== Records supplied ==
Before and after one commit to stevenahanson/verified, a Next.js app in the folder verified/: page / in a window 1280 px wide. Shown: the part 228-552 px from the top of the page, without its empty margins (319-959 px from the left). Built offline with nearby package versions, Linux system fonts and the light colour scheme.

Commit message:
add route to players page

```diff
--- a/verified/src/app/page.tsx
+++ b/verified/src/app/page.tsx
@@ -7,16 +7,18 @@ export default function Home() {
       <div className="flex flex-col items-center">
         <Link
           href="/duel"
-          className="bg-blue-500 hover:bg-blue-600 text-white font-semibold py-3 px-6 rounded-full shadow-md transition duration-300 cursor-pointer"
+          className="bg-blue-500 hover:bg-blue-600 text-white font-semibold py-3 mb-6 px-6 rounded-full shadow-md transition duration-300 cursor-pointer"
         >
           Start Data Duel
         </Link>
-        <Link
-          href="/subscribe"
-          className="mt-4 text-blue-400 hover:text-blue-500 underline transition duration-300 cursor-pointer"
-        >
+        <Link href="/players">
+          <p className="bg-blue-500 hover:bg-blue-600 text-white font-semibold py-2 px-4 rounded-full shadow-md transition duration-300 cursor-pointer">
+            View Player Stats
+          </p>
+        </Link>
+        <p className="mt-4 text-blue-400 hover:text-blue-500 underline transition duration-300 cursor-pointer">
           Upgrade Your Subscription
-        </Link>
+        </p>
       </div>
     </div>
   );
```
===
The records must be reproduced in full. Nothing should differ.

Before and after one commit to stevenahanson/verified, a Next.js app in the folder verified/: page / in a window 1280 px wide. Shown: the part 228-552 px from the top of the page, without its empty margins (319-959 px from the left). Built offline with nearby package versions, Linux system fonts and the light colour scheme.

Commit message:
add route to players page

```diff
--- a/verified/src/app/page.tsx
+++ b/verified/src/app/page.tsx
@@ -7,16 +7,18 @@ export default function Home() {
       <div className="flex flex-col items-center">
         <Link
           href="/duel"
-          className="bg-blue-500 hover:bg-blue-600 text-white font-semibold py-3 px-6 rounded-full shadow-md transition duration-300 cursor-pointer"
+          className="bg-blue-500 hover:bg-blue-600 text-white font-semibold py-3 mb-6 px-6 rounded-full shadow-md transition duration-300 cursor-pointer"
         >
           Start Data Duel
         </Link>
-        <Link
-          href="/subscribe"
-          className="mt-4 text-blue-400 hover:text-blue-500 underline transition duration-300 cursor-pointer"
-        >
+        <Link href="/players">
+          <p className="bg-blue-500 hover:bg-blue-600 text-white font-semibold py-2 px-4 rounded-full shadow-md transition duration-300 cursor-pointer">
+            View Player Stats
+          </p>
+        </Link>
+        <p className="mt-4 text-blue-400 hover:text-blue-500 underline transition duration-300 cursor-pointer">
           Upgrade Your Subscription
-        </Link>
+        </p>
       </div>
     </div>
   );
```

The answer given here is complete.